*Task instructions:* A word-for-word copy of the records is needed, with every picture left out.

*Provided records:*
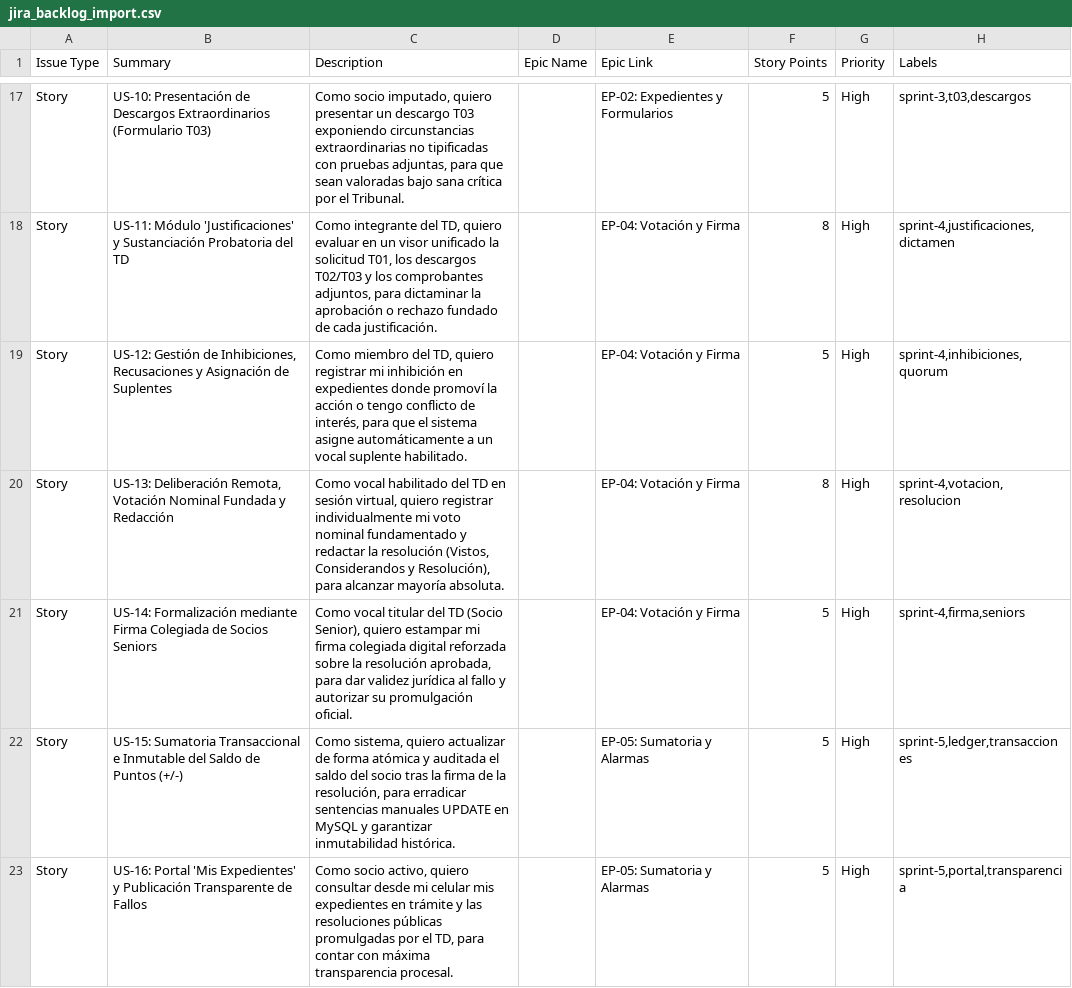
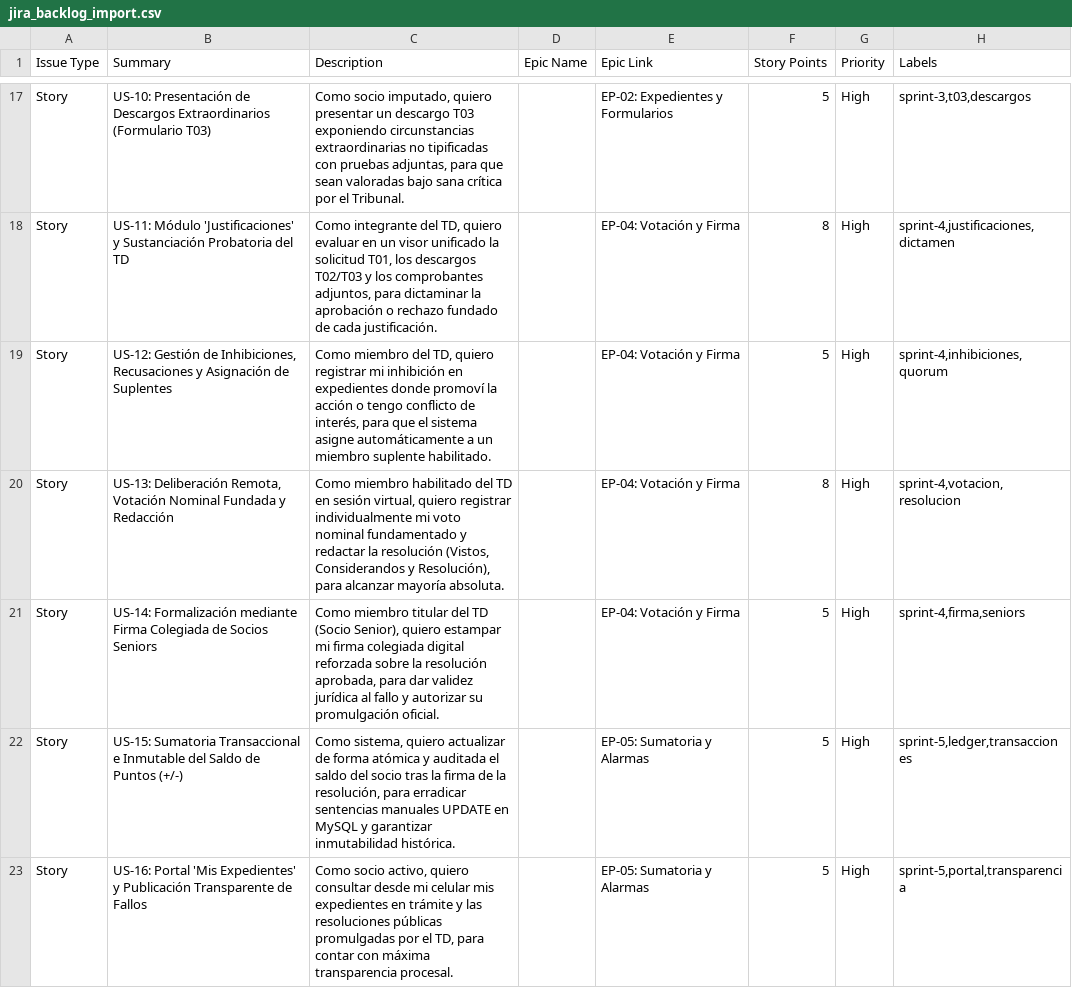
Before and after one commit to MartinG94/seminario-integrador, a CSV file: docs/gestion-proyecto/jira_backlog_import.csv, drawn as a sheet; only a part is shown, gaps mark what is left out.

```diff
--- a/docs/gestion-proyecto/jira_backlog_import.csv
+++ b/docs/gestion-proyecto/jira_backlog_import.csv
@@ -18,5 +18,5 @@
 "Story","US-11: Módulo 'Justificaciones' y Sustanciación Probatoria del TD","Como integrante del TD, quiero evaluar en un visor unificado la solicitud T01, los descargos T02/T03 y los comprobantes adjuntos, para dictaminar la aprobación o rechazo fundado de cada justificación.",,"EP-04: Votación y Firma","8","High","sprint-4,justificaciones,dictamen"
-"Story","US-12: Gestión de Inhibiciones, Recusaciones y Asignación de Suplentes","Como miembro del TD, quiero registrar mi inhibición en expedientes donde promoví la acción o tengo conflicto de interés, para que el sistema asigne automáticamente a un vocal suplente habilitado.",,"EP-04: Votación y Firma","5","High","sprint-4,inhibiciones,quorum"
-"Story","US-13: Deliberación Remota, Votación Nominal Fundada y Redacción","Como vocal habilitado del TD en sesión virtual, quiero registrar individualmente mi voto nominal fundamentado y redactar la resolución (Vistos, Considerandos y Resolución), para alcanzar mayoría absoluta.",,"EP-04: Votación y Firma","8","High","sprint-4,votacion,resolucion"
-"Story","US-14: Formalización mediante Firma Colegiada de Socios Seniors","Como vocal titular del TD (Socio Senior), quiero estampar mi firma colegiada digital reforzada sobre la resolución aprobada, para dar validez jurídica al fallo y autorizar su promulgación oficial.",,"EP-04: Votación y Firma","5","High","sprint-4,firma,seniors"
+"Story","US-12: Gestión de Inhibiciones, Recusaciones y Asignación de Suplentes","Como miembro del TD, quiero registrar mi inhibición en expedientes donde promoví la acción o tengo conflicto de interés, para que el sistema asigne automáticamente a un miembro suplente habilitado.",,"EP-04: Votación y Firma","5","High","sprint-4,inhibiciones,quorum"
+"Story","US-13: Deliberación Remota, Votación Nominal Fundada y Redacción","Como miembro habilitado del TD en sesión virtual, quiero registrar individualmente mi voto nominal fundamentado y redactar la resolución (Vistos, Considerandos y Resolución), para alcanzar mayoría absoluta.",,"EP-04: Votación y Firma","8","High","sprint-4,votacion,resolucion"
+"Story","US-14: Formalización mediante Firma Colegiada de Socios Seniors","Como miembro titular del TD (Socio Senior), quiero estampar mi firma colegiada digital reforzada sobre la resolución aprobada, para dar validez jurídica al fallo y autorizar su promulgación oficial.",,"EP-04: Votación y Firma","5","High","sprint-4,firma,seniors"
 "Story","US-15: Sumatoria Transaccional e Inmutable del Saldo de Puntos (+/-)","Como sistema, quiero actualizar de forma atómica y auditada el saldo del socio tras la firma de la resolución, para erradicar sentencias manuales UPDATE en MySQL y garantizar inmutabilidad histórica.",,"EP-05: Sumatoria y Alarmas","5","High","sprint-5,ledger,transacciones"
```
Also changed, not shown: docs/gestion-proyecto/jira_backlog_import_v2.csv, 12 other files.
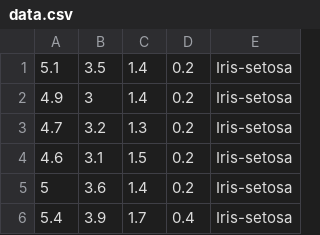
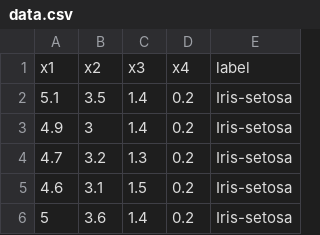
Before and after one commit to yusufimantaka/single-layer-perceptron, a CSV file: data.csv, drawn as a sheet; only a part is shown; the shorter side is filled out with more unchanged rows; the diff names each change by its address in the sheet, - before the commit and + after, or states it on an @@ line.

```diff
--- a/data.csv
+++ b/data.csv
+row 1: x1 | x2 | x3 | x4 | label
```
Also changed, not shown: 3 other files.
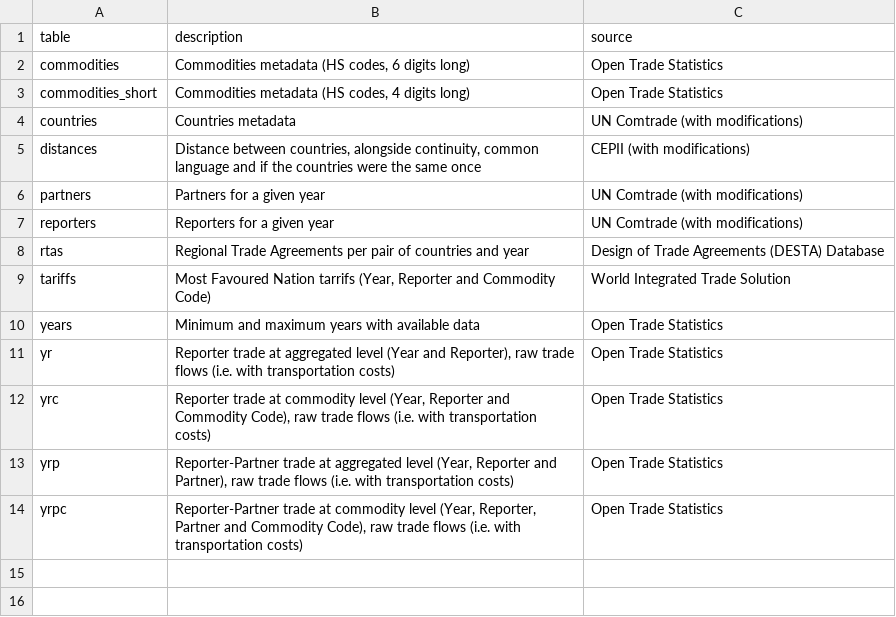
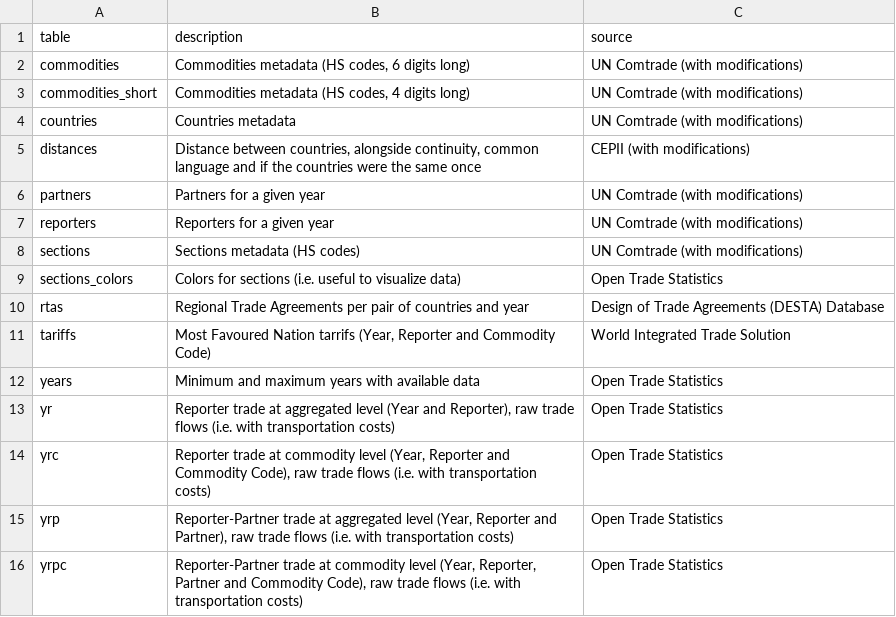
Before and after one commit to pachadotdev/tradestatistics-plumber-api, a CSV file: available-tables.csv, drawn as a sheet.

Commit message:
Add colors

```diff
--- a/available-tables.csv
+++ b/available-tables.csv
@@ -1,4 +1,4 @@
 table,description,source
-commodities,"Commodities metadata (HS codes, 6 digits long)",Open Trade Statistics
-commodities_short,"Commodities metadata (HS codes, 4 digits long)",Open Trade Statistics
+commodities,"Commodities metadata (HS codes, 6 digits long)",UN Comtrade (with modifications)
+commodities_short,"Commodities metadata (HS codes, 4 digits long)",UN Comtrade (with modifications)
 countries,Countries metadata,UN Comtrade (with modifications)
@@ -7,2 +7,4 @@ partners,Partners for a given year,UN Comtrade (with modifications)
 reporters,Reporters for a given year,UN Comtrade (with modifications)
+sections,Sections metadata (HS codes),UN Comtrade (with modifications)
+sections_colors,Colors for sections (i.e. useful to visualize data),Open Trade Statistics
 rtas,Regional Trade Agreements per pair of countries and year,Design of Trade Agreements (DESTA) Database
```
Also changed, not shown: 2 other files.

*Response:*
Before and after one commit to MartinG94/seminario-integrador, a CSV file: docs/gestion-proyecto/jira_backlog_import.csv, drawn as a sheet; only a part is shown, gaps mark what is left out.

```diff
--- a/docs/gestion-proyecto/jira_backlog_import.csv
+++ b/docs/gestion-proyecto/jira_backlog_import.csv
@@ -18,5 +18,5 @@
 "Story","US-11: Módulo 'Justificaciones' y Sustanciación Probatoria del TD","Como integrante del TD, quiero evaluar en un visor unificado la solicitud T01, los descargos T02/T03 y los comprobantes adjuntos, para dictaminar la aprobación o rechazo fundado de cada justificación.",,"EP-04: Votación y Firma","8","High","sprint-4,justificaciones,dictamen"
-"Story","US-12: Gestión de Inhibiciones, Recusaciones y Asignación de Suplentes","Como miembro del TD, quiero registrar mi inhibición en expedientes donde promoví la acción o tengo conflicto de interés, para que el sistema asigne automáticamente a un vocal suplente habilitado.",,"EP-04: Votación y Firma","5","High","sprint-4,inhibiciones,quorum"
-"Story","US-13: Deliberación Remota, Votación Nominal Fundada y Redacción","Como vocal habilitado del TD en sesión virtual, quiero registrar individualmente mi voto nominal fundamentado y redactar la resolución (Vistos, Considerandos y Resolución), para alcanzar mayoría absoluta.",,"EP-04: Votación y Firma","8","High","sprint-4,votacion,resolucion"
-"Story","US-14: Formalización mediante Firma Colegiada de Socios Seniors","Como vocal titular del TD (Socio Senior), quiero estampar mi firma colegiada digital reforzada sobre la resolución aprobada, para dar validez jurídica al fallo y autorizar su promulgación oficial.",,"EP-04: Votación y Firma","5","High","sprint-4,firma,seniors"
+"Story","US-12: Gestión de Inhibiciones, Recusaciones y Asignación de Suplentes","Como miembro del TD, quiero registrar mi inhibición en expedientes donde promoví la acción o tengo conflicto de interés, para que el sistema asigne automáticamente a un miembro suplente habilitado.",,"EP-04: Votación y Firma","5","High","sprint-4,inhibiciones,quorum"
+"Story","US-13: Deliberación Remota, Votación Nominal Fundada y Redacción","Como miembro habilitado del TD en sesión virtual, quiero registrar individualmente mi voto nominal fundamentado y redactar la resolución (Vistos, Considerandos y Resolución), para alcanzar mayoría absoluta.",,"EP-04: Votación y Firma","8","High","sprint-4,votacion,resolucion"
+"Story","US-14: Formalización mediante Firma Colegiada de Socios Seniors","Como miembro titular del TD (Socio Senior), quiero estampar mi firma colegiada digital reforzada sobre la resolución aprobada, para dar validez jurídica al fallo y autorizar su promulgación oficial.",,"EP-04: Votación y Firma","5","High","sprint-4,firma,seniors"
 "Story","US-15: Sumatoria Transaccional e Inmutable del Saldo de Puntos (+/-)","Como sistema, quiero actualizar de forma atómica y auditada el saldo del socio tras la firma de la resolución, para erradicar sentencias manuales UPDATE en MySQL y garantizar inmutabilidad histórica.",,"EP-05: Sumatoria y Alarmas","5","High","sprint-5,ledger,transacciones"
```
Also changed, not shown: docs/gestion-proyecto/jira_backlog_import_v2.csv, 12 other files.
Before and after one commit to yusufimantaka/single-layer-perceptron, a CSV file: data.csv, drawn as a sheet; only a part is shown; the shorter side is filled out with more unchanged rows; the diff names each change by its address in the sheet, - before the commit and + after, or states it on an @@ line.

```diff
--- a/data.csv
+++ b/data.csv
+row 1: x1 | x2 | x3 | x4 | label
```
Also changed, not shown: 3 other files.
Before and after one commit to pachadotdev/tradestatistics-plumber-api, a CSV file: available-tables.csv, drawn as a sheet.

Commit message:
Add colors

```diff
--- a/available-tables.csv
+++ b/available-tables.csv
@@ -1,4 +1,4 @@
 table,description,source
-commodities,"Commodities metadata (HS codes, 6 digits long)",Open Trade Statistics
-commodities_short,"Commodities metadata (HS codes, 4 digits long)",Open Trade Statistics
+commodities,"Commodities metadata (HS codes, 6 digits long)",UN Comtrade (with modifications)
+commodities_short,"Commodities metadata (HS codes, 4 digits long)",UN Comtrade (with modifications)
 countries,Countries metadata,UN Comtrade (with modifications)
@@ -7,2 +7,4 @@ partners,Partners for a given year,UN Comtrade (with modifications)
 reporters,Reporters for a given year,UN Comtrade (with modifications)
+sections,Sections metadata (HS codes),UN Comtrade (with modifications)
+sections_colors,Colors for sections (i.e. useful to visualize data),Open Trade Statistics
 rtas,Regional Trade Agreements per pair of countries and year,Design of Trade Agreements (DESTA) Database
```
Also changed, not shown: 2 other files.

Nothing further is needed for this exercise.